I know that may sound odd, and more than a little naive. For those of us with a close-in view of the MLS world, it seems at times hopelessly hamstrung by politics. Those just a little further removed see a fragmented, somewhat mysterious assortment of acronyms.
But let’s step back for a minute. Way back. Out to Mars. Looked at from this perspective — with political fault lines and puzzling borders blurred — we see an industry in a pretty compelling position.
1. MLSs have the most valuable content assets in their entire category. And content, as we know, is King. No one touches them on quantity or quality.

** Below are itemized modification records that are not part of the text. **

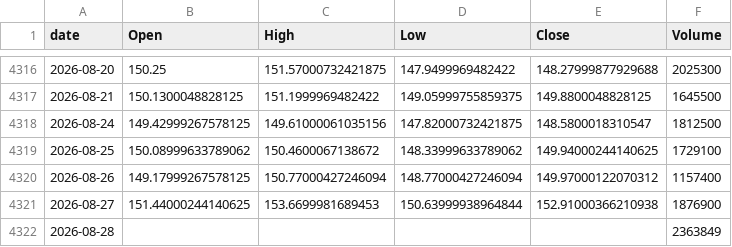
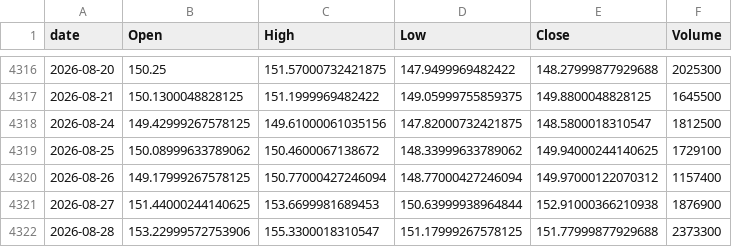
Before and after one commit to jeencare/sp500-strategy, a CSV file: data/UPRO_daily.csv, drawn as a sheet; only a part is shown, gaps mark what is left out.

```diff
--- a/data/UPRO_daily.csv
+++ b/data/UPRO_daily.csv
@@ -4321,2 +4321,2 @@
 2026-08-27,151.44000244140625,153.6699981689453,150.63999938964844,152.91000366210938,1876900
-2026-08-28,,,,,2363849
+2026-08-28,153.22999572753906,155.3300018310547,151.17999267578125,151.77999877929688,2373300
```
Also changed, not shown: data/QLD_daily.csv, data/QQQ_daily.csv, 10 other files.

2. MLSs have market share, adoption rates and, as a result, a distribution channel that is the envy of any other business entity on the face of the planet. Never mind why that is. It is.

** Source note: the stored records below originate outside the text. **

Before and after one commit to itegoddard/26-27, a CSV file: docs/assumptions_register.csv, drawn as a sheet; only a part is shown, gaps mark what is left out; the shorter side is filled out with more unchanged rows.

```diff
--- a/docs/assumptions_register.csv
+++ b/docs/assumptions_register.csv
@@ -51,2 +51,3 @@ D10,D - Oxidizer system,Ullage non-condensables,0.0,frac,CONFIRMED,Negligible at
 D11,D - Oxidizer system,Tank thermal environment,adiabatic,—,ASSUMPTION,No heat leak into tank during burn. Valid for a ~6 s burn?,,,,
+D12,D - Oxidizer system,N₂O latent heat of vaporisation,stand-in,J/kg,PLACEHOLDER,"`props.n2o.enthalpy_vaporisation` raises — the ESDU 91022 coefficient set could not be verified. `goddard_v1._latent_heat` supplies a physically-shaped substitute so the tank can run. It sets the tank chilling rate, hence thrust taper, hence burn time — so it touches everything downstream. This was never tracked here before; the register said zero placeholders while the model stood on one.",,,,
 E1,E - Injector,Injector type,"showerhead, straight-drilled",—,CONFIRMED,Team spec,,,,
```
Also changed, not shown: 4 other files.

3. The best and the brightest are lined up outside MLS doors. Everyone wants to do business with the MLS. There must be some value there, huh?
4. It appears as if users of the MLS really need it. It looks to pass the “if it disappeared tomorrow, would you really care?” test. That type of utility means the MLSs are not only relevant, but can solve problems for their customers.
These realities don’t disappear when we come back to Earth; we just lose a clear view of them.
That was the crux of a presentation we gave to several hundred MLS executives at NAR a couple months ago: You can kick ass — but you had better get moving. Click here for the slide deck, or view it below. You’ll miss a lot of the details without the discussion, but it’s a broad outline of our observations.
It starts with your brand. Yes, an MLS is a brand, and a brand is a unit of meaning. Ask yourself, “what does [my MLS here] mean? If you can’t answer that in two seconds, you’ve identified a core problem.
We offer some ideas for moving forward with this broader perspective, but the important thing is in the stepping back.
We absolutely believe:
1. Brokers have no better partner for surviving this market than their MLS
2. MLS organizations can take a leadership position in the online real estate category
3. Consumers — and the Realtors that serve them — can benefit immeasurably from products built by, or off of, the MLS (API, anyone?).
But that can only happen if MLS leaders step back and look at the bigger picture, forfeit near-term comfort for long-term value, and start messing with the playbook.
Last week at Inman, I moderated a woefully short session on the future or MLS that featured leaders that have done it. David Charron at MRIS [disclosure: 1000watt Consulting has performed work for MRIS] and Bud Fogel at Midwest Regional Data see the big picture and have done the hard work of sharing it with others.
It is my hope that more join them this year. I think they will be rewarded.
Here’s the presentation: